-------- Data for review --------

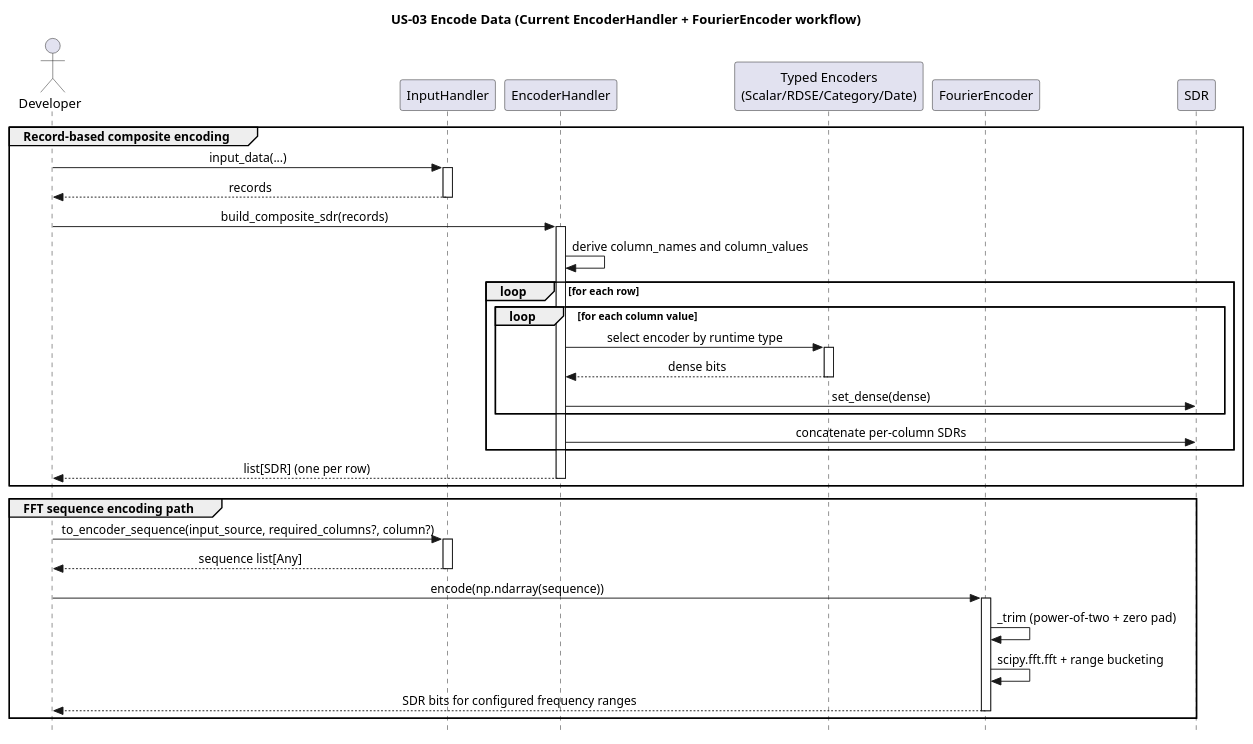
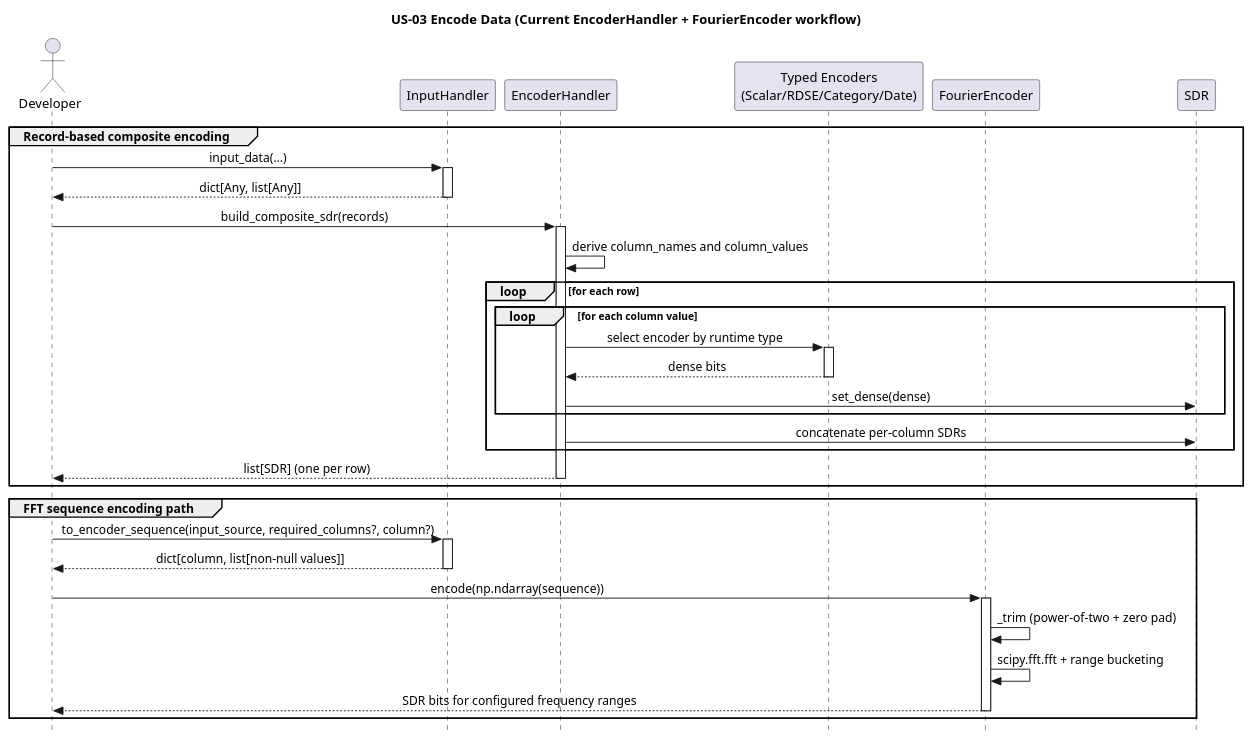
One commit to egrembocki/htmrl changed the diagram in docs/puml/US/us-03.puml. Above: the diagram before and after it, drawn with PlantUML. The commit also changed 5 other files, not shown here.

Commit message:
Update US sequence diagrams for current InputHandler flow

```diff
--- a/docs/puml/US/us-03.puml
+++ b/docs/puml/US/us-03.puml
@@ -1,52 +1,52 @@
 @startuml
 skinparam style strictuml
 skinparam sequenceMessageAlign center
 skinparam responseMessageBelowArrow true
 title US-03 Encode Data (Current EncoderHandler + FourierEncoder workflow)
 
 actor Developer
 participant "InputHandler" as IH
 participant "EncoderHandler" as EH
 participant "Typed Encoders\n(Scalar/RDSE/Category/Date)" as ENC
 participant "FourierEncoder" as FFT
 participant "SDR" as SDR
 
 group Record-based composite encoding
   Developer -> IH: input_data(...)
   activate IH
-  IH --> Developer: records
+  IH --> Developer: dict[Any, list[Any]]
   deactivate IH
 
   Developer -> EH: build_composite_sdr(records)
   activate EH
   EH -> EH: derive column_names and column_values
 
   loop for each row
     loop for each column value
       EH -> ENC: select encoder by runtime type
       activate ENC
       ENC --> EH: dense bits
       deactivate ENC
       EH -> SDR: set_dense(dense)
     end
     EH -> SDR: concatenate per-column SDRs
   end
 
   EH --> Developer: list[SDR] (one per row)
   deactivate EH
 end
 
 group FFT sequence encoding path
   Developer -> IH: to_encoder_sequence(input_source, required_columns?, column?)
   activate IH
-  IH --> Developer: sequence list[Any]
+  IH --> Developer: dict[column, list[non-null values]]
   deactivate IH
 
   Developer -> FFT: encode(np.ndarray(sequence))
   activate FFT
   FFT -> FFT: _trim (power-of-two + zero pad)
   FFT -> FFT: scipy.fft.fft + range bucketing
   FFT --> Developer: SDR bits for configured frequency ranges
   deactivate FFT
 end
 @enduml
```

--------
-------- Data for review --------

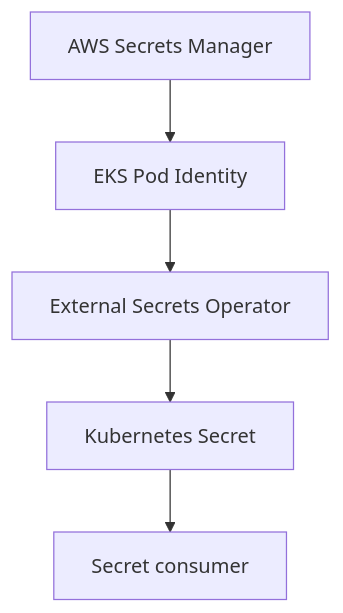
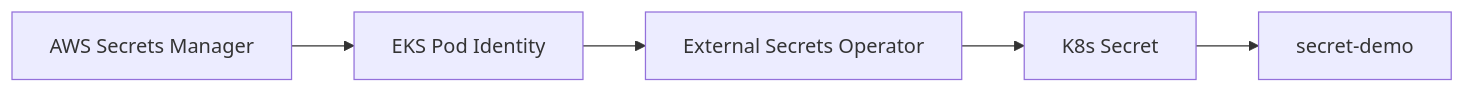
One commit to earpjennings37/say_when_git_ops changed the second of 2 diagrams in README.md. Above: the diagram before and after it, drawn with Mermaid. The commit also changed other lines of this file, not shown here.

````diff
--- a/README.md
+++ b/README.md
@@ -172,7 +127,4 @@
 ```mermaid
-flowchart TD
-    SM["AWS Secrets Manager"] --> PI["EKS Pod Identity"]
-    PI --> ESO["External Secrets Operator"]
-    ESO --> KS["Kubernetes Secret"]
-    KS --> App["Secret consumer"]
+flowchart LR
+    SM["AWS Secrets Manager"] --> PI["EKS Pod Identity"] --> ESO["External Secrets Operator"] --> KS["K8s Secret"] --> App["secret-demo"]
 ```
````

--------

■ **To do**:
Determine the number of lines in the entries that hold "InputHandler". Reply with that number only.

■ **Output of the exercise**:
2